It’s been said that poetry is what is untranslatable, yet one poem often translates another, and many of us only read one another’s languages in translation. As a catch-all concept for whatever “out there” can’t quite be captured in human terms, “Nature” can also be thought of as a language only ever encountered in translation.

Problems in Literary Translation

The course will be conducted as a workshop in literary translation.  Each student will have a translation project for the semester, which may be from any literature, any historical period, and any genre.  Each week, two of the participants in the seminar will circulate specimens of their work, and the class session will be devoted to discussion of their translations in what will amount to collaborative work.  There are no secondary readings.  Underlying the course is a conviction that translation is an essential activity for any student of literature and especially of comparative literature

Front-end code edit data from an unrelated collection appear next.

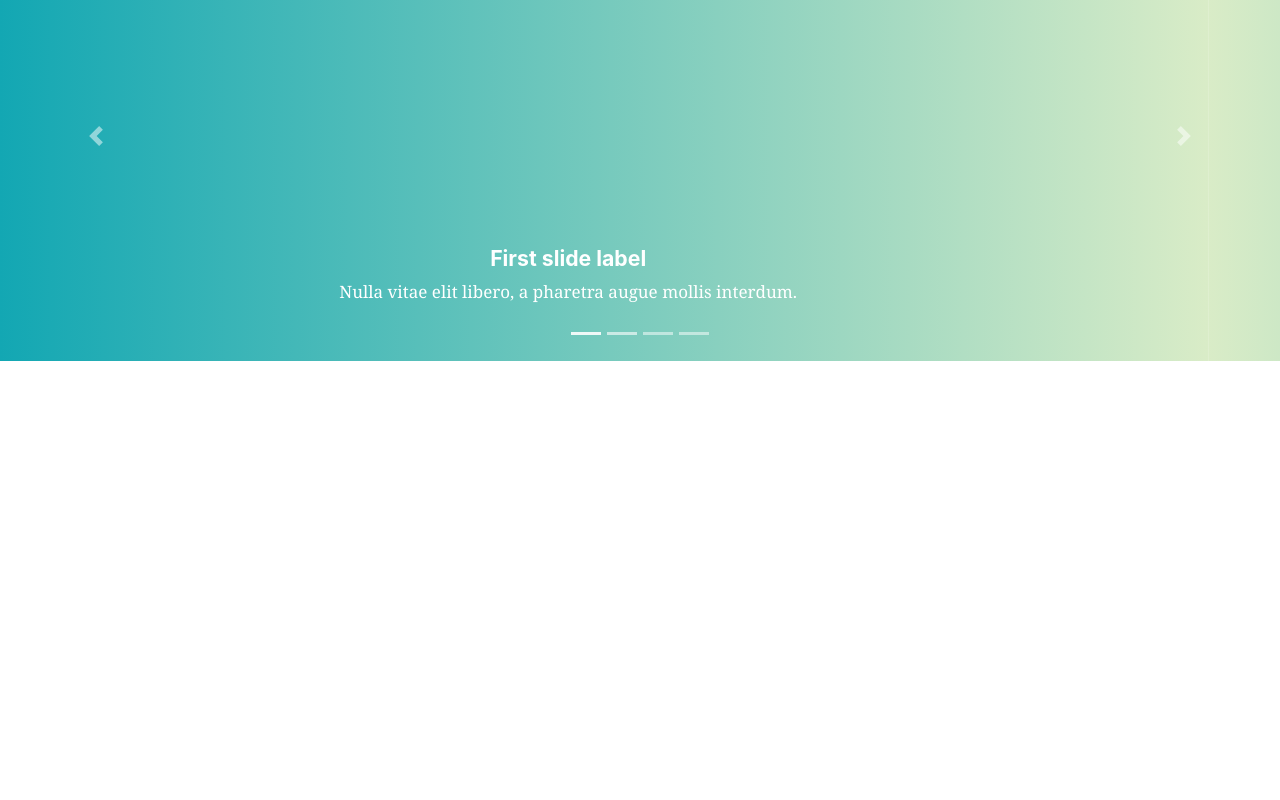
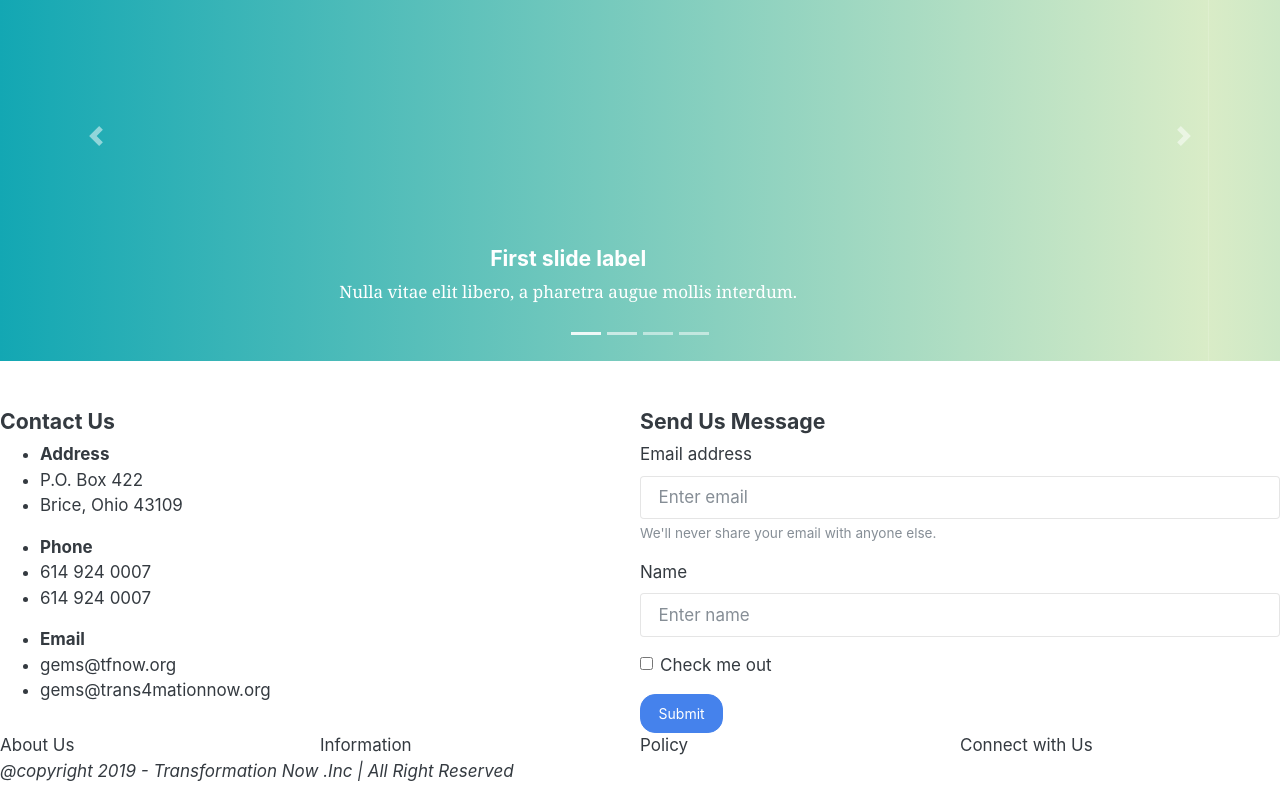
Before and after one commit to hoangle4/trans4mationNow, a React (Create React App) app in the folder client/: page / in a window 1280 px wide. Shown: the part 2968-3768 px from the top of the page. Before the commit the page ends 3377 px from the top, so only its background shows below. Built offline with nearby package versions, Linux system fonts and the light colour scheme.

Commit message:
commit footer

```diff
--- /dev/null
+++ b/client/src/components/Home/Footer.js
@@ -0,0 +1,81 @@
+import React from 'react';
+
+const Footer = () => {
+	return (
+		<div className='row mx-0'>
+			<div className='col-12 p-0'>
+				<div className='row mx-0'>
+					<div className='col-md-6 col-xs-12 p-0'>
+						<h5>Contact Us</h5>
+						<ul>
+							<li>
+								<strong>Address</strong>
+							</li>
+							<li>P.O. Box 422</li>
+							<li>Brice, Ohio 43109</li>
+						</ul>
+						<ul>
+							<li>
+								<strong>Phone</strong>
+							</li>
+							<li>614 924 0007</li>
+							<li>614 924 0007</li>
+						</ul>
+						<ul>
+							<li>
+								<strong>Email</strong>
+							</li>
+							<li>gems@tfnow.org</li>
+							<li>gems@trans4mationnow.org</li>
+						</ul>
+					</div>
+					<div className='col-md-6 col-xs-12 p-0'>
+						<h5>Send Us Message</h5>
+						<form>
+							<div class='form-group'>
+								<label for='InputEmail'>Email address</label>
+								<input
+									type='email'
+									class='form-control'
+									id='InputEmail'
+									aria-describedby='emailHelp'
+									placeholder='Enter email'
+								/>
+								<small id='emailHelp' class='form-text text-muted'>
+									We'll never share your email with anyone else.
+								</small>
+							</div>
+							<div class='form-group'>
+								<label for='inputName'>Name</label>
+								<input type='text' class='form-control' id='inputName' placeholder='Enter name' />
+							</div>
+							<div class='form-group form-check'>
+								<input type='checkbox' class='form-check-input' id='exampleCheck1' />
+								<label class='form-check-label' for='exampleCheck1'>
+									Check me out
+								</label>
+							</div>
+							<button type='submit' class='btn btn-primary'>
+								Submit
+							</button>
+						</form>
+					</div>
+				</div>
+				<div className='row mx-0'>
+					<div className='col-md-3 col-xs-6 p-0'>About Us</div>
+					<div className='col-md-3 col-xs-6 p-0'>Information</div>
+
+					<div className='col-md-3 col-xs-6 p-0'>Policy</div>
+
+					<div className='col-md-3 col-xs-6 p-0'>Connect with Us</div>
+
+					<div className='col-12 p-0'>
+						<blockquote> @copyright 2019 - Transformation Now .Inc | All Right Reserved</blockquote>
+					</div>
+				</div>
+			</div>
+		</div>
+	);
+};
+
+export default Footer;
--- a/client/src/components/Home/Home.css
+++ b/client/src/components/Home/Home.css
@@ -34,8 +34,6 @@ html {
 	font-size: 1.5rem;
 	text-shadow: 2px 2px 2px rgba(255, 255, 255, 0.5);
 }
-.Landing_p > .Landing_btn {
-}
 
 .Navbar_h5 {
 	position: absolute;
--- a/client/src/components/Home/index.js
+++ b/client/src/components/Home/index.js
@@ -2,6 +2,7 @@ import React, { Fragment, useEffect } from 'react';
 import Navbar from './Navbar';
 import Landing from './Landing';
 import Testimonial from './Testimonial';
+import Footer from './Footer';
 
 import './Home.css';
 import Utils from '../utils';
@@ -14,6 +15,7 @@ const Home = () => {
 			<Navbar />
 			<Landing />
 			<Testimonial />
+			<Footer />
 		</Fragment>
 	);
 };
```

The Craft of Critical Writing/NES 291

This seminar is intended for literature students at all stages of the dissertation writing process, from developing a prospectus to completing the dissertation and preparing a chapter for publication as a scholarly article. We will work against the isolation and competitiveness that often characterize this process and develop best strategies and habits for clear, forceful, and engaging writing. The vast majority of our time will be spent discussing the written work of the seminar members  We will also read and discuss articles that are pertinent to the dissertation project of each member.

Studies in Literary Theory

This course will undertake a close reading of Kafka’s parables, letters, and short stories as well as The Trial to understand the relationship between literature, law, and justice.  We will consider as well some key commentators on his work, including Walter Benjamin, Theodor Adorno, Hannah Arendt, and Jacques Derrida.

Studies in the Relations Between Literature and the Other Arts (Combined with Film 240)

What does it mean to be born into the legacy of a cultural disaster that one did not experience oneself, but came to know only through the lives of others? How do major historical upheavals impact the generations that follow? What is a “second generation” survivor?

Approaches to Genre: The Novel

What is sociological knowledge? How do certain novels acquire the resources to produce sociological forms of knowledge?  In particular, what aesthetic practices and what features of novelistic form contribute to this kind of knowledge production?

Modern Greek Literature

In this course we will read select writings by Greek women authors whose literary works reflect, in a direct or indirect manner, moments of crisis in Greek history, society, and/or in Greek literary culture. As the Greek state emerged out of its scattered contact with European Enlightenment, the ideological and cultural construction of Greece as a nation emerging from the Ottoman Empire, included also attempts to envision a new Greek society of the European type.

Myth and Literature

A study of Indo-European mythology as it is preserved in some of the

The Modern Period

In this course we will read a number of literary texts set in colonized territories, largely though not entirely under French domination.

Modern Greek Language